• [EXERCISE PROMPT]: The answer must consist of each line below that contains the word "class", copied in full.

Change listing data:

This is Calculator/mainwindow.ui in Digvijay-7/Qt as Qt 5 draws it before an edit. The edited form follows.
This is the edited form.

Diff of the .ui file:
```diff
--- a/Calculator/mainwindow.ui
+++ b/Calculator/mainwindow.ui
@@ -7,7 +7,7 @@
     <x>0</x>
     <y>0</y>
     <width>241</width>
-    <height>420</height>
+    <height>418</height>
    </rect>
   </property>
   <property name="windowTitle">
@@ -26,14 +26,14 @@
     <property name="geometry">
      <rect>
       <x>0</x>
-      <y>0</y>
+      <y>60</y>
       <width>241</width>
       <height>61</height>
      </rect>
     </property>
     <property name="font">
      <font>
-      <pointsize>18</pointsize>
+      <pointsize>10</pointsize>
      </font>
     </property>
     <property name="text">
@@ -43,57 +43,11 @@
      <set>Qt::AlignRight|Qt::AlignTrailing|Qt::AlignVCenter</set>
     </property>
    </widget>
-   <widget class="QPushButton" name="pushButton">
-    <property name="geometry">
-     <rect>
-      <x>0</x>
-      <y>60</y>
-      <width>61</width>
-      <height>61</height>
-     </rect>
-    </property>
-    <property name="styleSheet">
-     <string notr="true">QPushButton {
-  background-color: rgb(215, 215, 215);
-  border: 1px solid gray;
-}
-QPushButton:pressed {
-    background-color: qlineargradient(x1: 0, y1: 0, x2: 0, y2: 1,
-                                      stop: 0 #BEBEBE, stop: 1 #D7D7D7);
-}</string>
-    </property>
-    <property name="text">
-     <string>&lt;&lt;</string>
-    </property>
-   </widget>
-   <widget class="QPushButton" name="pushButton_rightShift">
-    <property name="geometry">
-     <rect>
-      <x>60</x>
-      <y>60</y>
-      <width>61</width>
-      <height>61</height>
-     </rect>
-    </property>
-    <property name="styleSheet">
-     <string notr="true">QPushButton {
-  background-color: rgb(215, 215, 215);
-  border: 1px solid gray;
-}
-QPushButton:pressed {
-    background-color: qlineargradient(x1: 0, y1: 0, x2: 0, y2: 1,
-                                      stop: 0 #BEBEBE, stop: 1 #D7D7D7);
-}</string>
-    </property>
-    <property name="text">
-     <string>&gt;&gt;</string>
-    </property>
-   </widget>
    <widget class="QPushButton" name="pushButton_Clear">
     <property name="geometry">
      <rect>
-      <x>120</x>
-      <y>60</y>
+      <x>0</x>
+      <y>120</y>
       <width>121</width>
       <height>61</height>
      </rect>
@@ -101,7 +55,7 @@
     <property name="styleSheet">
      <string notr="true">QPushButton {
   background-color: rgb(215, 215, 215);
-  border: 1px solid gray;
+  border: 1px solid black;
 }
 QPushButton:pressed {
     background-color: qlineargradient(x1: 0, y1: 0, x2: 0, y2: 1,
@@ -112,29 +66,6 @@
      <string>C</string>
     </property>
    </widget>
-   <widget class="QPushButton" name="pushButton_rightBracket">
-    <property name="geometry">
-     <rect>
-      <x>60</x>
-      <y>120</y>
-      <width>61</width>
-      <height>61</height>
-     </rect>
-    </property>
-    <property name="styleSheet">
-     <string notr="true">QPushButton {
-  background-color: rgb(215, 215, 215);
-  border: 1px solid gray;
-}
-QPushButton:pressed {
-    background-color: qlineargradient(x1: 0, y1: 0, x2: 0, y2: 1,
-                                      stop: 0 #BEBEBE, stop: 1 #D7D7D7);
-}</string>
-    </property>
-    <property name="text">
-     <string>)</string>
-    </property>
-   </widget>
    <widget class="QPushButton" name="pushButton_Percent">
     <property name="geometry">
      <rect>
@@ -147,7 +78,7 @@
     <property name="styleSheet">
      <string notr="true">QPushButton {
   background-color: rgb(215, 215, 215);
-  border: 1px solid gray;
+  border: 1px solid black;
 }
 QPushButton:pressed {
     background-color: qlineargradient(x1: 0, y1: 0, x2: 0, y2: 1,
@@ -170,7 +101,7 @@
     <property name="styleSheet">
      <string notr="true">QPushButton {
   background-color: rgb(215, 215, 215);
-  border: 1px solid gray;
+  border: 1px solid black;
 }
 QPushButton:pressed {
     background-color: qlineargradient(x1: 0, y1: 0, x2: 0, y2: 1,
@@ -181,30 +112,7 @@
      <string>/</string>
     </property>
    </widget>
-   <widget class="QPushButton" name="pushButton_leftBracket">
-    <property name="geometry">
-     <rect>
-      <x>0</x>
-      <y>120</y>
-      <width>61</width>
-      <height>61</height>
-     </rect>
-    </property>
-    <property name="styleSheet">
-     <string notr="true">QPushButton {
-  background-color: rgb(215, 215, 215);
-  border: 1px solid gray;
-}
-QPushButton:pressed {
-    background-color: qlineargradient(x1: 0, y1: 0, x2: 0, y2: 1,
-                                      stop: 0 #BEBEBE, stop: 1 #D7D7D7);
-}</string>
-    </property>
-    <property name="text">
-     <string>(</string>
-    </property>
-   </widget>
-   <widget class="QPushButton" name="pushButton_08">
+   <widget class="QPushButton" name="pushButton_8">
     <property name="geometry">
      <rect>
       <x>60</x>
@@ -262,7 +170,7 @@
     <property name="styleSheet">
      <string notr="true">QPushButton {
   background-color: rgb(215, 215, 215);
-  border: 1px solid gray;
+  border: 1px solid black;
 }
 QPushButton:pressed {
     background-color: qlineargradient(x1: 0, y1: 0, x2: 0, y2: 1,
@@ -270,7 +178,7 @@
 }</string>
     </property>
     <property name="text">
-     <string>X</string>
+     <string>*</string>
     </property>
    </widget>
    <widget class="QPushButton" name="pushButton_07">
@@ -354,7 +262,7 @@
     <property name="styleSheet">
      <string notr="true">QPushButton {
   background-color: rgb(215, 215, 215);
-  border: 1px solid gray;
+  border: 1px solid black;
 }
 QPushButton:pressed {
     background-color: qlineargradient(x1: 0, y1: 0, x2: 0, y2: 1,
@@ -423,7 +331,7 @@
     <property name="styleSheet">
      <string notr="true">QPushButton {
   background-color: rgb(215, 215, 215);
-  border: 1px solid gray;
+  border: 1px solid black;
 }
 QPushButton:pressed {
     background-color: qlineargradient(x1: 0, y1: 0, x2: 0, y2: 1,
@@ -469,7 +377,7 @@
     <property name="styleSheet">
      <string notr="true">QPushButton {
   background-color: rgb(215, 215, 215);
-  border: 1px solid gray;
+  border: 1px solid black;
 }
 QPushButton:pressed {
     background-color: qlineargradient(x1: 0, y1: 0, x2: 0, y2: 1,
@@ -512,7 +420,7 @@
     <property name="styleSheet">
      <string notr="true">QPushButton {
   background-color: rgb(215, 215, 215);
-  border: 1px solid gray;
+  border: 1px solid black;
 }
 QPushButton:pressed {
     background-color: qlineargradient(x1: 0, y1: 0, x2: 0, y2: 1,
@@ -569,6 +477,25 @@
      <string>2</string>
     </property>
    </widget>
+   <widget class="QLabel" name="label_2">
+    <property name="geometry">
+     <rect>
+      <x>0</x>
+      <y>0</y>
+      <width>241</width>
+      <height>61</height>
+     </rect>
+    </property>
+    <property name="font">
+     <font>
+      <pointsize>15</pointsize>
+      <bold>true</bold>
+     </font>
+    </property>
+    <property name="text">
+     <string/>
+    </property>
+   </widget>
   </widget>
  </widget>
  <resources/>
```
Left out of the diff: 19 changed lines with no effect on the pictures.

• [SOLUTION]:
-   <widget class="QPushButton" name="pushButton">
-   <widget class="QPushButton" name="pushButton_rightShift">
    <widget class="QPushButton" name="pushButton_Clear">
-   <widget class="QPushButton" name="pushButton_rightBracket">
    <widget class="QPushButton" name="pushButton_Percent">
-   <widget class="QPushButton" name="pushButton_leftBracket">
-   <widget class="QPushButton" name="pushButton_08">
+   <widget class="QPushButton" name="pushButton_8">
    <widget class="QPushButton" name="pushButton_07">
+   <widget class="QLabel" name="label_2">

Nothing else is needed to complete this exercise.